Fragrance review: Musc Ravageur Editions de Parfums Frédéric Malle

1925_dali Picasso_1922

Walking through the Metropolitan Museum of Art in New York, I reflect upon the fact that in much the same way as great artworks inspire the new generation of artists, the influence of Jacques Guerlain’s Shalimar (1925) is felt in Maurice Roucel’s Musc Ravageur (2000). Neither like Dalì simply imitated Picasso, nor is Musc Ravageur a copy of Shalimar. It is a fragrance with its own creative merit that incorporates elements from Jacques Guerlain’s composition in order to convey another vision. While Shalimar makes one wait in order to see what makes it a perfection—which one has to admit it is, whether one likes it or not, Musc Ravageur starts to unfold at once. Its animalic elements are seamlessly blended into dark vanillic warmth, interspersed with cool notes of bergamot and lavender. The heightened interplay of powerful sensations, from hot glow of amber to icy sting of citrus, is what makes Musc Ravageur a memorable composition from the first inhale.

While I do not tend to favour scented body products, Frédéric Malle has impressed me with the quality of its ancillary lines. Musc Ravageur Oil is a great alternative to the Eau de Parfum, especially for those who find the initial balsamic burst too dark. It absorbs rapidly into the skin and, with some sacrifice of development, melds into a softer version of the EDP. The soft balsamic warmth of this sensual fragrance would also work wonderfully on a man.
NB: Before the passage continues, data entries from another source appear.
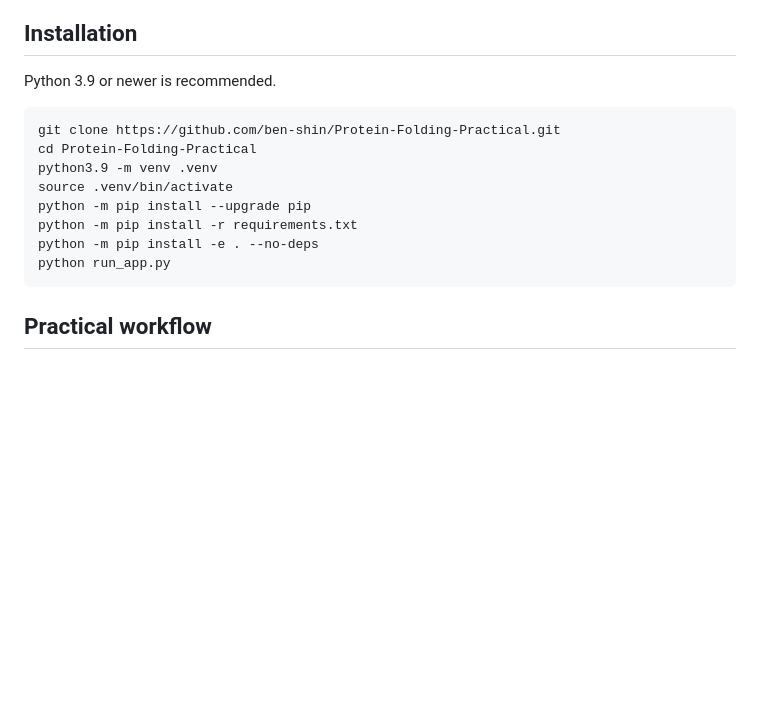
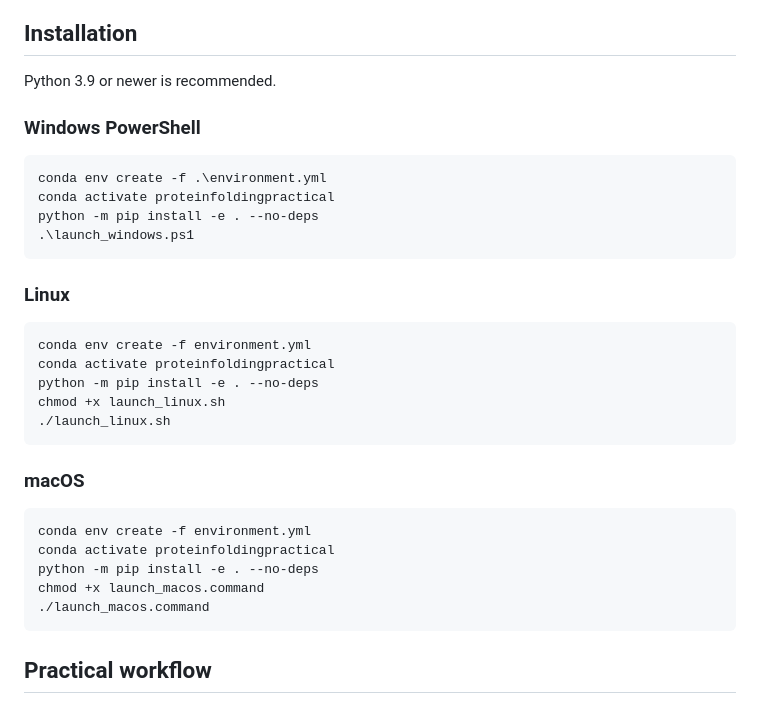
Before and after one commit to ben-shin/Protein-Folding-Practical, a Markdown page: README.md, the part around the change. GitHub-like rendering; blank space fills up the shorter version.

````diff
--- a/README.md
+++ b/README.md
@@ -86,16 +86,30 @@ A logistic curve alone does NOT provide thermodynamic folding free energies. The
 
 Python 3.9 or newer is recommended.
 
+### Windows PowerShell
 ```bash
-git clone https://github.com/ben-shin/Protein-Folding-Practical.git
-cd Protein-Folding-Practical
-python3.9 -m venv .venv
-source .venv/bin/activate
-python -m pip install --upgrade pip
-python -m pip install -r requirements.txt
+conda env create -f .\environment.yml
+conda activate proteinfoldingpractical
 python -m pip install -e . --no-deps
-python run_app.py
+.\launch_windows.ps1
 ```
+### Linux
+```bash
+conda env create -f environment.yml
+conda activate proteinfoldingpractical
+python -m pip install -e . --no-deps
+chmod +x launch_linux.sh
+./launch_linux.sh
+```
+### macOS
+```bash
+conda env create -f environment.yml
+conda activate proteinfoldingpractical
+python -m pip install -e . --no-deps
+chmod +x launch_macos.command
+./launch_macos.command
+```
+
 
 ## Practical workflow
 
````
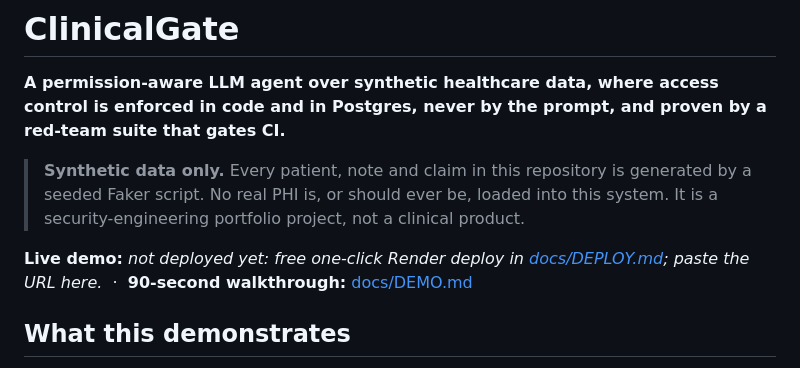
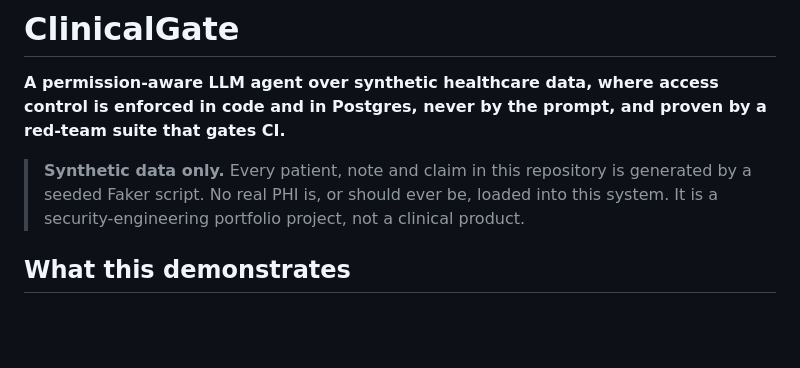
Before and after one commit to sumeethofficial-svg/Clinical-Gate, a Markdown page: README.md, the part around the change. GitHub-like rendering; blank space fills up the shorter version.

```diff
--- a/README.md
+++ b/README.md
@@ -4,7 +4,6 @@
 
 > **Synthetic data only.** Every patient, note and claim in this repository is generated by a seeded Faker script. No real PHI is, or should ever be, loaded into this system. It is a security-engineering portfolio project, not a clinical product.
 
-**Live demo:** _not deployed yet: free one-click Render deploy in [docs/DEPLOY.md](docs/DEPLOY.md); paste the URL here._ &nbsp;·&nbsp; **90-second walkthrough:** [docs/DEMO.md](docs/DEMO.md)
 
 ## What this demonstrates
 
```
Paintings (from left to right, click to enlarge): Salvador Dalì, Venus and a Sailor (1), 1925. Ikeda Museum of Twentieth Century Art, Shizuoka, Japan. Pablo Picasso, Mother and Child, 1921-22. The Alex L. Hillman Family Foundation, New York, NY, USA. (from dali-gallery.com and abcgallery.com, respectively.)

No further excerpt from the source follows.